Whenever cherries come into season, I often think of cherry clafouti, not necessarily because I love the dish, but because I love the way the word “clafouti,” in all its French charm rolls off the tongue. Say it: clafouti (kla-foo-TEE).
What exactly is clafouti?
“Food Lover’s Companion” says it’s a “country French dessert … made by topping a layer of fresh fruit with batter. After baking, it’s served hot, sometimes with cream. Some clafoutis have a cakelike topping while others are more like a pudding. Though cherries are traditional, any fruit such as plums, peaches or pears can be used.”
Most versions I’ve had have been on the cake side, dense and a little too bready with the occasional brightness of fresh cherry breaking through all that flour. The latest issue of Cooks Illustrated goes strictly for the custard version, and it’s what I tried recently with good results.
I wasn’t expecting the custard aspect of the dish (I’ll admit I only read the recipe and not the page-long background), so the batter described was far more liquid than I was expecting. But it only had 2/3 cup sugar and 1/2 cup flour to its load of eggs, cream and milk. The end result was light and airy, an eggy and rich encasement for those delicious cherries.
One twist of this recipe is that the folks at Cooks Illustrated suggest roasting the cherries first. “Briefly roasting halved and pitted cherries for our clafouti adds a little time to traditional approaches that call for tossing whole raw cherries into the batter — but we think it’s worth the effort,” they write. “Instead of bursting and leaking juices into the custard, which leave it soggy and stained red, the fruit adds bright, sweet-tart flavor that complements the rich custard.”

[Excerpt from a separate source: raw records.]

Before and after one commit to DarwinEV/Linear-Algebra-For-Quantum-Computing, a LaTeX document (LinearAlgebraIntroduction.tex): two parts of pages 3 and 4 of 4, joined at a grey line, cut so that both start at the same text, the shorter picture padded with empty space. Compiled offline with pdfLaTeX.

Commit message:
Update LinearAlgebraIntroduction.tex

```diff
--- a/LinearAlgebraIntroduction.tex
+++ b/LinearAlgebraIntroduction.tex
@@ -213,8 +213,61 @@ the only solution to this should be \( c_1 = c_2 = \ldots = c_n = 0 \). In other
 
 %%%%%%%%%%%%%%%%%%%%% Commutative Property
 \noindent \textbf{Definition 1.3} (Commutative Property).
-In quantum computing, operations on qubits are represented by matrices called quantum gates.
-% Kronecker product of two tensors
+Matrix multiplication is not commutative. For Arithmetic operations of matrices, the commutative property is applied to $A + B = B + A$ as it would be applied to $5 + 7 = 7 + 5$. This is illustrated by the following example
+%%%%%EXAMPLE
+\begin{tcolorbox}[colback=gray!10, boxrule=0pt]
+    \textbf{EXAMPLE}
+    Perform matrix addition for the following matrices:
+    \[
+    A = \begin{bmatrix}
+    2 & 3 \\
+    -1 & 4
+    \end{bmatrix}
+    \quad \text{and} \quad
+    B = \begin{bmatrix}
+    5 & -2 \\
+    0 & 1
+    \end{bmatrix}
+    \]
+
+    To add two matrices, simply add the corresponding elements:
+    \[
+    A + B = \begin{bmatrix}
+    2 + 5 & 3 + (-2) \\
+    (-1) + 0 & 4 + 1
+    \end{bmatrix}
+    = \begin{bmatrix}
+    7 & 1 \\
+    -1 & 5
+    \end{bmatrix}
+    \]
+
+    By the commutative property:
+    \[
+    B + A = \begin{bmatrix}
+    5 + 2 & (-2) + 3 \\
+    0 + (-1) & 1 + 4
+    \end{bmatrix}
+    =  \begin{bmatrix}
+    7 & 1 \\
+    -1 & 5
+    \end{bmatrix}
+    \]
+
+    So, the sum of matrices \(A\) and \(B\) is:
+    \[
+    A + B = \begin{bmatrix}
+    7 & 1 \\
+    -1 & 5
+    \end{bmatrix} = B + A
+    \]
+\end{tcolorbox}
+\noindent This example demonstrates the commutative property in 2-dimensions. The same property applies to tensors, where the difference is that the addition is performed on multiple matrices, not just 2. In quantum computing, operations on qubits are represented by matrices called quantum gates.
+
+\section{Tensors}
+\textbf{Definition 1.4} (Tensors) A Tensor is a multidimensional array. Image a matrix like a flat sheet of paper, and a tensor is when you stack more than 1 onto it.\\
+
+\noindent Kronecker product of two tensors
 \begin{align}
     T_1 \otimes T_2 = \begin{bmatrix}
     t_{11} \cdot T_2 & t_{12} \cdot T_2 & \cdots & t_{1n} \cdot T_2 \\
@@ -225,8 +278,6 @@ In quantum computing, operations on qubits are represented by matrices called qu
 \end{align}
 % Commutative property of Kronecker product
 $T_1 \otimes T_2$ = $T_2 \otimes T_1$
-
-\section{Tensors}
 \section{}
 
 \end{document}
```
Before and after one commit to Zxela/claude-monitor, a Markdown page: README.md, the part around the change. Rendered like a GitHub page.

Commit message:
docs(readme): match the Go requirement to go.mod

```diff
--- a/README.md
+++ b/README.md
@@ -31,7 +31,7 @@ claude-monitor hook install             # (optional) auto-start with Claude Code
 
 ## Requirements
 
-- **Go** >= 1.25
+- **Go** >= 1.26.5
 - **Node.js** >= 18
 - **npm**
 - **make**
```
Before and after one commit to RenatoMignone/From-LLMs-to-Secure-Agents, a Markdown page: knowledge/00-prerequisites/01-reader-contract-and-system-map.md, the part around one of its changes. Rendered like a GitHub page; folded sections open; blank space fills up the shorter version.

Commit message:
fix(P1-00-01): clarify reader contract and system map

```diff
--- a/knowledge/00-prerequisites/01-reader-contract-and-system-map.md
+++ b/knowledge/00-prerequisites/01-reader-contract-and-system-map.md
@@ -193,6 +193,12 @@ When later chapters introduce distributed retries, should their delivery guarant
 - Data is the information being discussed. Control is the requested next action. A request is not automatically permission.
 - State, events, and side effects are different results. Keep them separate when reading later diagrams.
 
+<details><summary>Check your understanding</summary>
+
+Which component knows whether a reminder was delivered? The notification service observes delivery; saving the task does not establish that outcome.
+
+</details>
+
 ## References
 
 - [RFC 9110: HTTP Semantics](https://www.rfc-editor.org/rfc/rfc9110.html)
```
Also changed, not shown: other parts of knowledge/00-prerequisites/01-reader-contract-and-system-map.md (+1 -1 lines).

I used coconut palm sugar instead of white sugar, which left the batter darker than expected. No matter. It tasted good. A word of caution: The recipe says that the edges will be dark brown; mine burned slightly, but they were easily removed before serving. If they burn too much before the center reaches the desired temperature, just top everything with whipped cream, which covers all defects.
So, while cherries are in season, enjoy them in this light and delicious dessert, And if you want to know more about clafouti, look for the July and August 2015 Cooks Illustrated.
“We prefer whole milk in this recipe,” Cooks Illustrated writes, “but 1 or 2 percent low-fat milk may be substituted. Do not substitute frozen cherries for the fresh cherries.”
1 1/2 pounds fresh sweet cherries, pitted and halved
1 teaspoon lemon juice
2 teaspoons plus 1/2 cup flour, divided use
1/8 teaspoon cinnamon
4 large eggs
2/3 cup plus 2 teaspoons sugar
2 1/2 teaspoons vanilla
1/4 teaspoon salt
1 cup heavy cream
2/3 cup whole milk
1 tablespoon unsalted butter
Adjust oven racks to lowest and upper middle positions; place 12-inch skillet on lower rack and heat oven to 425 degrees. Line rimmed baking sheet with aluminum foil and place cherries, cut side up, on sheet. Roast cherries on upper rack until just tender and cut sides look dry, about 15 minutes. Transfer cherries to medium bowl, toss with lemon juice, and let cool for 5 minutes. Combine 2 teaspoons flour and cinnamon in small bowl; dust flour mixture evenly over cherries and toss to coat thoroughly.
Meanwhile, whisk eggs, 2/3 cup sugar, vanilla and salt in large bowl until smooth and pale, about 1 minute. Whisk in remaining 1/2 cup flour until smooth. Whisk in cream and milk until incorporated.
Remove skillet (skillet handle will be hot) from oven and set on wire rack. Add butter and swirl to coat bottom and sides of skillet (butter will melt and brown quickly). Pour batter into skillet and arrange cherries evenly on top (some will sink). Return skillet to lower rack and bake until clafouti puffs and turns golden brown (edges will be dark brown) and center registers 195 degrees, 18 to 22 minutes, rotating skillet halfway through baking. Transfer skillet to wire rack and let cool for 25 minutes. Sprinkle clafouti evenly with remaining 2 teaspoons sugar. Slice into wedges and serve.
Makes 6 to 8 servings.
From Cooks Illustrated
For a more cakelike version of clafouti, click here.